*** Records for the task Section Begins ***
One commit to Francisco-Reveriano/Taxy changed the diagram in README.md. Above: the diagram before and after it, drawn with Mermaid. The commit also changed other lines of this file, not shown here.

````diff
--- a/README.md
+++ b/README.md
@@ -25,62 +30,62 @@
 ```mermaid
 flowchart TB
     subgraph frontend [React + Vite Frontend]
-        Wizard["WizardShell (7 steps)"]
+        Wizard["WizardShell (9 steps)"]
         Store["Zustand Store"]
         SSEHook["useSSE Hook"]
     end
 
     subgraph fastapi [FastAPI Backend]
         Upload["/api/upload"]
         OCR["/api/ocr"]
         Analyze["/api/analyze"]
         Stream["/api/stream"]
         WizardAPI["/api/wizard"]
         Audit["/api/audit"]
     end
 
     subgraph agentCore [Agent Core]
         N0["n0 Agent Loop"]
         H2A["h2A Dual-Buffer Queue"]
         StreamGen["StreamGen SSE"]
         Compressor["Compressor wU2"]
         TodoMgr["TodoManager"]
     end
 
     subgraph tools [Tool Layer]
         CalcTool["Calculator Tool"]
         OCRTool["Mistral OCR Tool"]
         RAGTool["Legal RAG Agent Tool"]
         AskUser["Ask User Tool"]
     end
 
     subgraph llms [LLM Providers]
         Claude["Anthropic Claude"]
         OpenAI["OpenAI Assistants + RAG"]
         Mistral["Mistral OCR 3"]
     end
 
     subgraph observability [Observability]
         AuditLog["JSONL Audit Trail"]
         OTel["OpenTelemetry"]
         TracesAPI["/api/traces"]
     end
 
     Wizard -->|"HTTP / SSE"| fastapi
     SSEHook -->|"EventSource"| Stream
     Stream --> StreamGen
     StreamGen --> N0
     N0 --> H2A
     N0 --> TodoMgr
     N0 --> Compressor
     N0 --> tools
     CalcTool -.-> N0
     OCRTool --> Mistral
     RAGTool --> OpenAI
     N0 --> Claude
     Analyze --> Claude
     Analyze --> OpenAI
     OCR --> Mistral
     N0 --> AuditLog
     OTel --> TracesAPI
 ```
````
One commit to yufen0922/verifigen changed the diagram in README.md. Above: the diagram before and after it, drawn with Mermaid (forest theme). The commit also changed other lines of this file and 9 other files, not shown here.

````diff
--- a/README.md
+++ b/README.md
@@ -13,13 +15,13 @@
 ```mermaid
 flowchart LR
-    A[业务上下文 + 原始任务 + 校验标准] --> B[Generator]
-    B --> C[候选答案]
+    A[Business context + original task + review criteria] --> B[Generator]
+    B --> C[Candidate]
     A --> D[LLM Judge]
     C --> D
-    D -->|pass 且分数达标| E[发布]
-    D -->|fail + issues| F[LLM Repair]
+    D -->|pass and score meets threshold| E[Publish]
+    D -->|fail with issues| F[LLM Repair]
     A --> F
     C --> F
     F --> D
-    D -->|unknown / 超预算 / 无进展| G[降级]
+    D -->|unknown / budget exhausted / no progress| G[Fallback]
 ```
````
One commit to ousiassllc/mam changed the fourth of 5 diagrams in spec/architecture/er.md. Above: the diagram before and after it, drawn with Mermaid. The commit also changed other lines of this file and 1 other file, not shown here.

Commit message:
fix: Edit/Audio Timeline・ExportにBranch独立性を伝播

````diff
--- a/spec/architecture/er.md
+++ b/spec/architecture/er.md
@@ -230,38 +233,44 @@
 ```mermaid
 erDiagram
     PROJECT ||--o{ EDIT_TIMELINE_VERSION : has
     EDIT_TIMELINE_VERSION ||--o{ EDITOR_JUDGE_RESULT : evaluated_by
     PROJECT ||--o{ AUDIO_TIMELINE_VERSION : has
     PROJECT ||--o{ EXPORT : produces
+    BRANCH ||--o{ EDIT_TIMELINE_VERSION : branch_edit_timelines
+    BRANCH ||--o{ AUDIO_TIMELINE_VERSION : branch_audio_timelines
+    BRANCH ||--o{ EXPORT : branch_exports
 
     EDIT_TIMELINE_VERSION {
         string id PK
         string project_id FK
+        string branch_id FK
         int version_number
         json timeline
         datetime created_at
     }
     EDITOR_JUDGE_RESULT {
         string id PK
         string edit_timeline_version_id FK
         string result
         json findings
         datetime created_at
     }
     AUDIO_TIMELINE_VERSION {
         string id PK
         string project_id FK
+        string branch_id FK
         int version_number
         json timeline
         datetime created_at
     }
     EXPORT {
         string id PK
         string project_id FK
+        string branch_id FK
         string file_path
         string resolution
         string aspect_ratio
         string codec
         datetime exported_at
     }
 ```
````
*** Records for the task Section Ends ***
_Required action:_ All lines that include the word "RAGTool" must be copied from the material above.

_Response below:_
         RAGTool["Legal RAG Agent Tool"]
     RAGTool --> OpenAI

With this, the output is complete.